"It is wrong to think that in our Islamic society there is a lack of rights for women. Women enjoy their rights. What we have, unlike the West, is that young women cannot be with men and have relations outside marriage. Sometimes with tens of men. This causes the destruction of the family institution and the fact that many kids come to the world without knowing who are their fathers or who are their mothers. This is not a modern and progressed society," al-Zahar explained.
The terror chieftain told WND the West can learn from his group's Islamic values.
"Here I refer to what was said in the early '90s by Britain's Prince Charles at Oxford University. He spoke about Islam and its important role in morality and culture. He said the West must learn from Islam how to bring up children properly and to teach them the right values."
Cleric vows resistance in mosque row
islamabad • A Pakistan Muslim cleric at the centre of a row over illegally built mosques vowed resistance yesterday if authorities tried to evict women religious students occupying a public library as part of a protest.
The row has pitted authorities in the capital, Islamabad, against radical clerics and their followers at a city mosque well known for criticism of the government and anti-US and pro-Taleban sentiments.
The dispute has raised apprehension in the city after two bomb attacks, widely suspected of being carried out by Islamist militants, in the past two weeks.
“If they do something with us, if they attack, it is logical, we’ll do something,” said Abdul Rasheed Ghazi, deputy chief cleric at the Lal Majid, or Red Mosque, in a central Islamabad neighbourhood.
Women students at the mosque’s seminary, the Syeda Hifza madrassa, occupied a public library next to the mosque last month to protest against the demolition of another mosque that authorities said had been built illegally on state land.
City authorities have offered alternative sites for mosques and religious schools which, officials say, have been put up illegally, including the Syeda Hifza madrassa.
But the city campaign against encroachment has outraged some conservatives, including the women student protesters clad in all-enveloping burqas, who are demanding the demolished mosque be rebuilt and plans to take down more be scrapped.
Some newspapers have reported the women students occupying the library were armed but Ghazi said talk that the mosque had many guns was not true.
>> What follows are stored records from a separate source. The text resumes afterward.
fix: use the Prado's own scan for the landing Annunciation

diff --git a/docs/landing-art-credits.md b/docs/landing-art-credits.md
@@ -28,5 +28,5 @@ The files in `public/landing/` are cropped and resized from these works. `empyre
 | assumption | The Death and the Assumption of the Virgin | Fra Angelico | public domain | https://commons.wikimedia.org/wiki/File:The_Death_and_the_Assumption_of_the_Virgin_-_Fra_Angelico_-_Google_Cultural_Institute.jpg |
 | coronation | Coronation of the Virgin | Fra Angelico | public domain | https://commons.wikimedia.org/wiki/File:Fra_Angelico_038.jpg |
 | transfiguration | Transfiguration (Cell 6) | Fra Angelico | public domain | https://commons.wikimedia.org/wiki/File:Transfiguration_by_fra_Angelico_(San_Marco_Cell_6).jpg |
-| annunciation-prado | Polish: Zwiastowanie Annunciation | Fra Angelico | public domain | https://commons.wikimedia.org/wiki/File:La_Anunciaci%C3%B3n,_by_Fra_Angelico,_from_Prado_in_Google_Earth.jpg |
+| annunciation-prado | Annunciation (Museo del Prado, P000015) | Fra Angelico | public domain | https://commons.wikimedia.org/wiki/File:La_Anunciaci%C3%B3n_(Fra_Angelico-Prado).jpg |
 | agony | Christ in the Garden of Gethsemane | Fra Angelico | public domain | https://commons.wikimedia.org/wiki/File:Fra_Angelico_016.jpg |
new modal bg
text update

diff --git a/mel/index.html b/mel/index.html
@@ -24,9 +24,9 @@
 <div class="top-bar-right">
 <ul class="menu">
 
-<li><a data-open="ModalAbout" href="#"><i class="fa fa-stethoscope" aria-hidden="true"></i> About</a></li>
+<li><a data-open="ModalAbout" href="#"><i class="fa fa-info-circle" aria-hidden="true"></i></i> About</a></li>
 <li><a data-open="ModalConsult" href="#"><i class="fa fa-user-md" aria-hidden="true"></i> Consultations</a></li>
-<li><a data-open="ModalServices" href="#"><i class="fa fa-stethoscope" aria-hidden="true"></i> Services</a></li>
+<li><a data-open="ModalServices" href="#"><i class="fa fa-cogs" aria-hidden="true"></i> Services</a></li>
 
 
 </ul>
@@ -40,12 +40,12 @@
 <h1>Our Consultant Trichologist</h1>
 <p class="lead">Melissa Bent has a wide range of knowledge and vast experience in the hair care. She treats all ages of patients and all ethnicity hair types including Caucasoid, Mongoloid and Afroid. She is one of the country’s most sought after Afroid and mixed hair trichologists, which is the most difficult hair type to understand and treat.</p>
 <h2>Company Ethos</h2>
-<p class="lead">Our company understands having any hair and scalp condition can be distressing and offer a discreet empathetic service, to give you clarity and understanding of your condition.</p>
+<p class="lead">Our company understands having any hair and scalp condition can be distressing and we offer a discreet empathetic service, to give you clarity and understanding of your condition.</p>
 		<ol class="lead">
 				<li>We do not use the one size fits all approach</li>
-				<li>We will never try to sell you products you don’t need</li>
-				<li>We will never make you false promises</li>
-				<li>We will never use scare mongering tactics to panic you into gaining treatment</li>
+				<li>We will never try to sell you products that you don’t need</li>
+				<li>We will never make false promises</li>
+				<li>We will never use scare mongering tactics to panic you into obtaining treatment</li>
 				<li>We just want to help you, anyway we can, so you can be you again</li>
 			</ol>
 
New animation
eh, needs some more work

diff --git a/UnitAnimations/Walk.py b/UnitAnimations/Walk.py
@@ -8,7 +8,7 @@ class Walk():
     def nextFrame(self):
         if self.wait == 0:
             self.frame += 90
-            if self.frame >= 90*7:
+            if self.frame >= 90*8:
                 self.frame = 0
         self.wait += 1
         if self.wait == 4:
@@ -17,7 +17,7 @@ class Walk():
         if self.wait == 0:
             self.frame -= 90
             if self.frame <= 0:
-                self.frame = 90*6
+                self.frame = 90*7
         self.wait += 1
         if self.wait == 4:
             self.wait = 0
Whatever guns were there were properly licensed, he said.
Ghazi called for calm and said the government was inflaming the situation.
“The government is making it complicated. Students are students, they can’t be dealt forcefully ... They are making an issue because they are madrassa students,” he said.
But his brother, the mosque’s chief cleric Abdul Aziz, called for jihad, or holy war, during the weekly Friday prayers.
“We have to carry out jihad and for that we have to come out of madrassas,” Aziz told hundreds of supporters crowded into the mosque. “Are you ready for sacrifice? Are you ready to come out?”
Women students in black burqas stood on the roof of their madrassa listening to the sermon, while young men carrying sticks, their faces covered by scarfs, guarded the mosque, searching people coming through its gates.
“Islamic law or martrydom” read a banner over one gate.
The Friday Times newspaper said the authorities’ campaign against encroachment had stirred a hornets’ nest of militancy.
“If the administration’s patience runs out, the situation could get messy,” the liberal newspaper said.
“The extremist mullahs (clerics) seek to exploit the freedoms of liberal democracy to overthrow it and replace it by their dictatorship in the name of religion.”
WORD FAITH INDEX
CATHOLIC CHURCH INDEX